BUDGET MOVE -- The Manassas City Council, preparing for possible reductions in state funding to localities, agreed not to fill city positions that become vacant, to freeze current capital expenditures and to cut the operating budgets of city departments by 5 percent. {For more details, see related story in today's Weekly.}

DELINQUENT TAXPAYERS -- The council approved a tougher policy to encourage delinquent real estate taxpayers to pay up.

The new policy, now in effect, provides for publishing the names of delinquent taxpayers in local newspapers and, when the taxes are more than two years overdue, taking legal action that will lead to auctioning off the property. In the past, the city has charged delinquent taxpayers a penalty fee.

Currently, about 160 property owners in Manassas owe a total of $571,284 in real estate taxes for 1989 and prior years; 25 of those properties have tax bills overdue by at least two years.

FUEL SPILL COST -- The State Water Control Board has agreed to reimburse the city $102,519 for the cost of cleaning up a fuel spill in a stream just north of the Georgetown South subdivision earlier this year, City Manager John Cartwright told the council.

On Jan. 31, about 2,600 gallons of gasoline seeped from underground storage tanks at a gas station on Grant Avenue into the Winters Branch stream. The owner of the gas station, Roger's Automotive, did not have insurance to cover the cost of the cleanup, according to a city official.

The city hired a private Baltimore company to clean up the spill, and about five days later city officials contacted the state, which then took over the cleanup efforts.
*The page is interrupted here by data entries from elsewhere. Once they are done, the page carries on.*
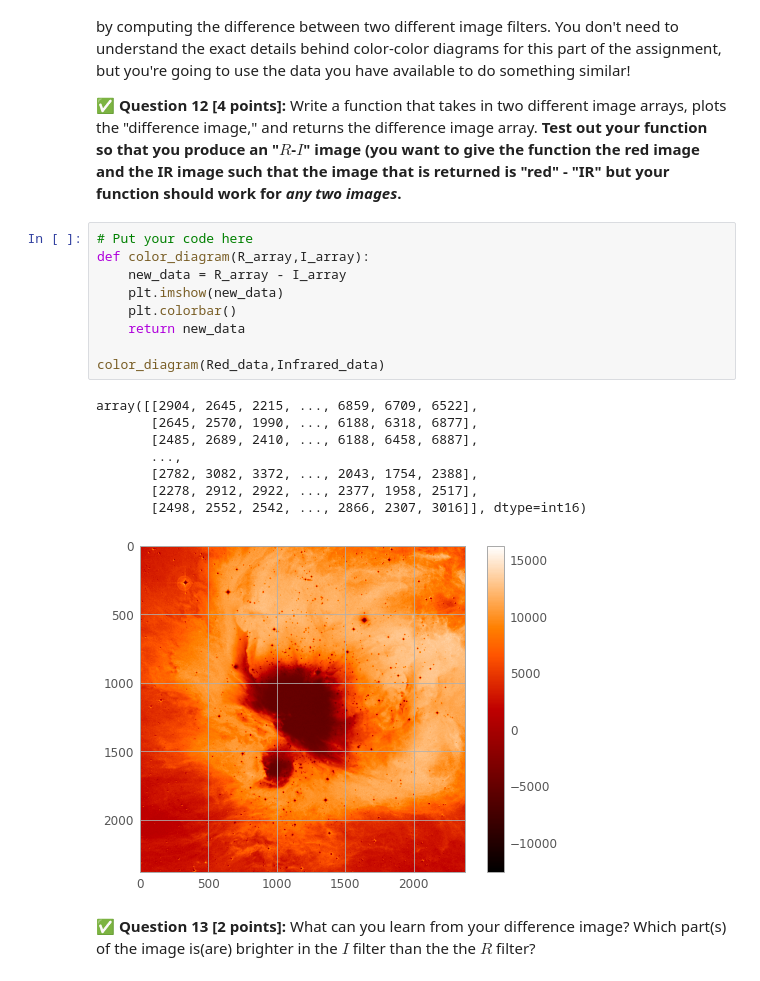
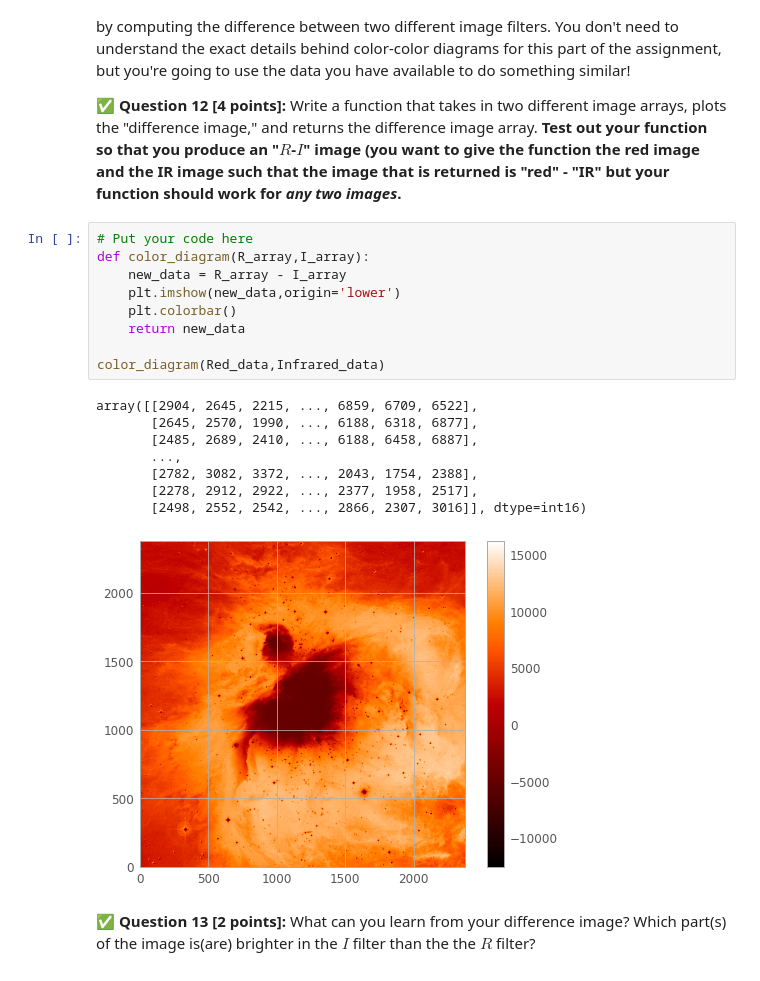
Before and after one commit to patelta2/cmse202-s21-turnin, a Jupyter notebook: hw-01/HW-01_GitPracticeDebuggingAndPythonPackages-TanmayPatel.ipynb, the cells around one changed output. Saved outputs shown, nothing was run; the diff lists cells and outputs as text.

```diff
--- a/hw-01/HW-01_GitPracticeDebuggingAndPythonPackages-TanmayPatel.ipynb
+++ b/hw-01/HW-01_GitPracticeDebuggingAndPythonPackages-TanmayPatel.ipynb
@@ -309,21 +309,21 @@ Sometimes when astronomers are trying to understand the properties of an object
 # %%
 # Put your code here
 def color_diagram(R_array,I_array):
     new_data = R_array - I_array
-    plt.imshow(new_data)
+    plt.imshow(new_data,origin='lower')
     plt.colorbar()
     return new_data
 
 color_diagram(Red_data,Infrared_data)
 # %% [output]
 array([[2904, 2645, 2215, ..., 6859, 6709, 6522],
        [2645, 2570, 1990, ..., 6188, 6318, 6877],
        [2485, 2689, 2410, ..., 6188, 6458, 6887],
        ...,
        [2782, 3082, 3372, ..., 2043, 1754, 2388],
        [2278, 2912, 2922, ..., 2377, 1958, 2517],
        [2498, 2552, 2542, ..., 2866, 2307, 3016]], dtype=int16)
-[figure, old version]
+[figure, new version]
 # %% [markdown]
 **&#9989; Question 13 [2 points]:** What can you learn from your difference image? Which part(s) of the image is(are) brighter in the $I$ filter than the the $R$ filter?
 # %% [markdown]
```
Also changed, not shown: parts of 3 cells of this notebook.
The state initially refused to reimburse the city for its cost because Manassas did not contact the state immediately after the spill. But in late June, city officials appealed to the state to reconsider the decision, arguing that there were no guidelines requiring localities to contact the state immediately in such situations. The state, which has since established such a procedure, announced this week that it will reimburse the city, Cartwright said.